I've been reluctant to jump into this but I can't stay silent any longer. And this is NOT directed at any one person. It's a general post. The more you take rejection personally, the less you'll learn from it and grow as a writer. The worst mistake any of us can make is to believe our writing is already perfect and no one can help us improve it. Between my three pen names I have nearly 70 books published and you know what? I learn something new each and every single time I write another one, and each time my editor sends one along for revision. Every. Single. Time.
The publishing world HAS changed. Drastically. Agents and editors are no longer the only gatekeepers. People self-publish and self-edit, but guess what? That doesn't mean the writing is stellar. Unfortunately, MOST of the time it's pretty darn bad. Is every editor 100% correct? No. But learning the basics - learning the craft - is part of this game.

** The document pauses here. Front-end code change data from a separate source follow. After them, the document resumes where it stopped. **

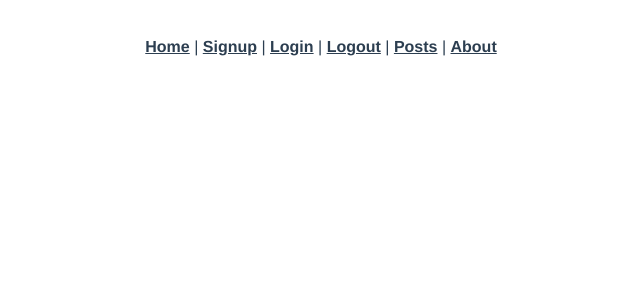
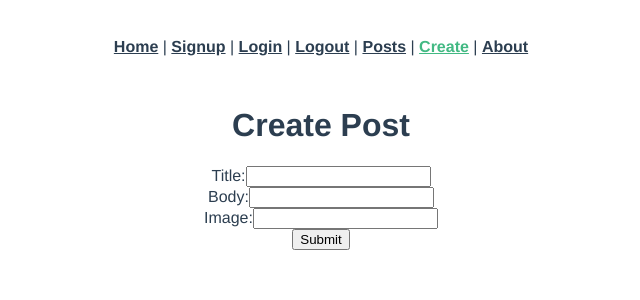
Before and after one commit to garrettodom97/blog-frontend-app, a Vue app: page /posts/new in a window 1280 px wide. Shown: the top 300 px of the page, without its empty margins (319-959 px from the left). Built offline with nearby package versions, Linux system fonts and the light colour scheme.

Commit message:
Adds create and show views

```diff
--- a/src/App.vue
+++ b/src/App.vue
@@ -10,6 +10,8 @@
       <router-link to="/logout">Logout</router-link>
       |
       <router-link to="/posts">Posts</router-link>
+      |
+      <router-link to="/posts/new">Create</router-link>
       |
       <router-link to="/about">About</router-link>
     </div>
--- a/src/router/index.js
+++ b/src/router/index.js
@@ -5,6 +5,8 @@ import Signup from "../views/Signup.vue";
 import Login from "../views/Login.vue";
 import Logout from "../views/Logout.vue";
 import PostsIndex from "../views/PostsIndex.vue";
+import PostsNew from "../views/PostsNew.vue";
+import PostsShow from "../views/PostsShow.vue";
 
 Vue.use(VueRouter);
 
@@ -42,6 +44,16 @@ const routes = [
     name: "PostsIndex",
     component: PostsIndex,
   },
+  {
+    path: "/posts/new",
+    name: "PostsNew",
+    component: PostsNew,
+  },
+  {
+    path: "/posts/:id",
+    name: "PostsShow",
+    component: PostsShow,
+  },
 ];
 
 const router = new VueRouter({
--- a/src/views/PostsIndex.vue
+++ b/src/views/PostsIndex.vue
@@ -2,9 +2,11 @@
   <div>
     <h1>Posts</h1>
     <div v-for="post in posts" v-bind:key="post.id">
-      <h2>{{ post.title }}</h2>
-      <p>{{ post.body }}</p>
-      <img v-bind:src="post.image" alt="" />
+      <router-link v-bind:to="`/posts/${post.id}`">
+        <h2>{{ post.title }}</h2>
+        <p>{{ post.body }}</p>
+        <img v-bind:src="post.image" alt="" />
+      </router-link>
     </div>
   </div>
 </template>
--- /dev/null
+++ b/src/views/PostsNew.vue
@@ -0,0 +1,44 @@
+<template>
+  <div class="post-new">
+    <form v-on:submit.prevent="createPost()">
+      <h1>Create Post</h1>
+      <ul>
+        <li v-for="error in errors" v-bind:key="error">{{ error }}</li>
+      </ul>
+      <div>
+        <label>Title:</label>
+        <input type="text" v-model="newPostParams.title" />
+      </div>
+      <div>
+        <label>Body:</label>
+        <input type="text" v-model="newPostParams.body" />
+      </div>
+      <div>
+        <label>Image:</label>
+        <input type="text" v-model="newPostParams.image" />
+      </div>
+      <input type="submit" value="Submit" />
+    </form>
+  </div>
+</template>
+
+<script>
+import axios from "axios";
+
+export default {
+  data: function () {
+    return {
+      errors: [],
+      newPostParams: {},
+    };
+  },
+  methods: {
+    createPost: function () {
+      axios.post("/posts", this.newPostParams).then((response) => {
+        console.log(response.data);
+        this.$router.push("/");
+      });
+    }
+  }
+};
+</script>
--- /dev/null
+++ b/src/views/PostsShow.vue
@@ -0,0 +1,27 @@
+<template>
+  <div class="posts-show">
+    <div>
+      <router-link to="/posts">Back to all posts</router-link>
+      <h2>{{ post.title }}</h2>
+      <p>{{ post.body }}</p>
+      <img :src="post.image" alt="" />
+    </div>
+  </div>
+</template>
+
+<script>
+import axios from "axios";
+
+export default {
+  data: function () {
+    return {
+      post: {},
+    };
+  },
+  created: function () {
+    axios.get("posts/" + this.$route.params.id).then((response) => {
+      this.post = response.data;
+    });
+  },
+};
+</script>
```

Agents and editors are in business to make money. If they don't believe they can sell it, they won't take a chance on it. Period. End of sentence. That's how the world of traditional publishing works and that's also why so many thumbed their noses at it and self-published.
My own writing is not perfect, nor will it ever be. I'm human. I accept that. But I also work very hard to constantly improve it. I take every single review to heart. Even the bad ones, and you'd better believe I get them. I take every single suggestion my editor gives me to heart. I may not change everything to suit her tastes, but we're talking fine points here, not glaring errors or sentence structure oddities. And as for reviews, even the mean-spirited ones often (usually) contain a kernel of truth.
So honestly… if you can't see the errors or faulty flow in your own writing yet, you're not ready to submit. And if you refuse to take critique about that, or refuse to put in the work to improve your writing, you're going to find this is a long, difficult road.
By all means keep writing, but buy, beg, or borrow some craft books. Take classes. Pick apart the books in your genre that you love to figure out how that author did it. How they pulled you into the story and kept you there. Try to emulate (not copy) that, then develop your own style. Find a beta reader. Not someone who will tell you what you want to hear, but someone who has been there and done that, and will give you no holds barred HONEST critique. And then be a strong enough person to take that critique and use it to improve.
Hope this helps. It's not meant to be mean, but merely honest.